We have a new gaming company coming – Mooncollider – based in Edinburgh and Codeplay who work with the games industry. Sumdog are also attending and, as well as EdTech, who could be described as gamified education. If you are interested in computer gaming, talk to companies like Fanduel about their fantasy sports business.
Other exhibitors cover AI/Machine Learning, Space & Satellites, Agritech, Cyber Security, Fintech, Marketing and Advertising, MedTech, Tourism and much more.
Over 50% are recruiting from any discipline. Around 50% are SMEs Around 90% have graduate roles. Around 60% have other paid work experience
Deloitte are coming to Kings Buildings on 29th October 2pm to talk about the type of work they do in this area (using data and other methods to help assess and mitigate risks for clients) as well as the job opportunities that they have available.
Physics grad Naomi Hyde currently works as Supporter Services Coordinator at the Prince’s Trust supporting young people in the United Kingdom to transform their lives. Through training programmes, practical and financial support and other tools, the organisation helps young people who are facing issues such as homelessness or mental health issues. In over forty years the Prince’s Trust has supported over 870,000 clients, with three in four moving onto employment, education, volunteering, or training.
She also shares her decision-making process
Why did you decide to apply for this role?
“When I graduated, I decided to take some time to myself and rather than starting in a new role, increased my hours at a supermarket where I was familiar with the environment. Later, there were various reasons I chose to avoid applying for graduate schemes.
Firstly, during final year, I was faced with so many demands that I simply did not have the time to apply. For me, it was impossible to dedicate the time to both my degree and the extensive application processes. By the time I had finished my degree, the charity graduate schemes which appealed to me had closed. The schemes in this sector are also limited, where the roles may not fit your skill-set or interests. Personally, it was best to go straight into a role that I knew I would enjoy and add value.
This is the time of year when we get some students coming in anxious about a rejecting a job offer, especially if they have signed a contract when they want to accept a later offer. This blog post from colleagues at Warick University gives great advice that echoes what we say to students.
Everyone hopes that it will be possible to get an offer for the dream job, withdraw from any application processes still underway and settle down to wait for a start date. Sadly it doesn’t always work out this way.
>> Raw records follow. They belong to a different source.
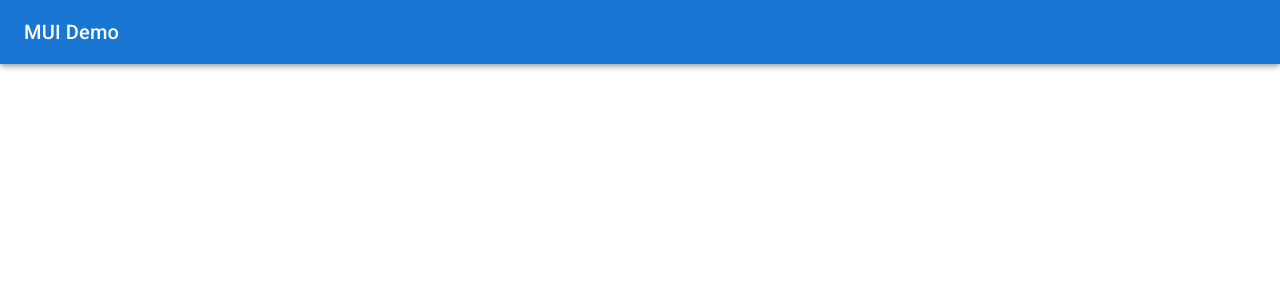
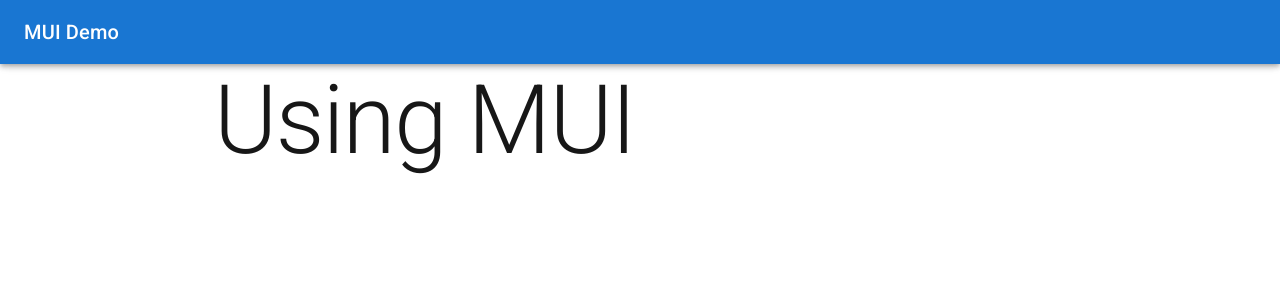
Before and after one commit to dmit-2008/dmit2008-A02-winter-2025, a Next.js app in the folder 06-nextjs-mui-component-library/components-mui-example/: page / in a window 1280 px wide. Shown: the top 300 px of the page. Built offline with nearby package versions, Linux system fonts and the light colour scheme.

Commit message:
class progress pushed

```diff
--- a/06-nextjs-mui-component-library/components-mui-example/pages/index.js
+++ b/06-nextjs-mui-component-library/components-mui-example/pages/index.js
@@ -16,15 +16,19 @@
       {/* component prop as main essentially renders this
       component as a main element
       docs here: https://mui.com/material-ui/api/container/
+
+      let's add an sx prop on the container
+      so that its pushed down
       */}
       <Container
         maxWidth="md"
         component="main"
+        sx={{marginTop: 8}}
       >
         {/* variant is what it looks like and the component again like
         above is the element it will render to */}
         <Typography
-          variant="h3"
+          variant="h1"
           component="h1"
         >
           Using MUI
```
What do you do when you are offered a good job and the recruitment process for the dream job is still on-going?
SEPnet is the South East Physics Network, a network of nine universities in the South East of England, working together to deliver excellence in physics. SEPnet partners have useful careers pages on their websites full of information, advice and relevant resources for physics students.
They also offer Skills Transformer which provides science, technology, engineering and maths (STEM) students with a structure to help you recognise, write about and talk about your skills. Skills Transformer shows you, through hearing from STEM graduates, why transferable skills are vital to working successfully in science and technical jobs after graduation and why being able to write and talk about them is fundamental to securing a job.
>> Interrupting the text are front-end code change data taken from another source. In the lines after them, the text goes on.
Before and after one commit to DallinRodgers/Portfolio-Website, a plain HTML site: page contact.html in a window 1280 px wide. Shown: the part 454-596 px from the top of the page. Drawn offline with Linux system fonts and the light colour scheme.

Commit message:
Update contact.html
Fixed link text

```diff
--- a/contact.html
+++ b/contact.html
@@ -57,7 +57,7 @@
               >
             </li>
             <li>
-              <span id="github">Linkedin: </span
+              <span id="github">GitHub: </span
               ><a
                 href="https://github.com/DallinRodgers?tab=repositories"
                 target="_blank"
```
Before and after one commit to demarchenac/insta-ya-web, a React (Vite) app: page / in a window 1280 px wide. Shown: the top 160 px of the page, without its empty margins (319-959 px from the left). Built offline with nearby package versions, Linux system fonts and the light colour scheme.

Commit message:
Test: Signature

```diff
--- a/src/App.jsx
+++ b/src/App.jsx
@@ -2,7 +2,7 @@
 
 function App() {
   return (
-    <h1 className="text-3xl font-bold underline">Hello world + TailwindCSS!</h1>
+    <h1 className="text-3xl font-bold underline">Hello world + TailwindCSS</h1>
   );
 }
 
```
Spend 5 minutes trying out the online Skills Transformer tool and work through the sessions to help you prepare for placement or job application forms and for interviews.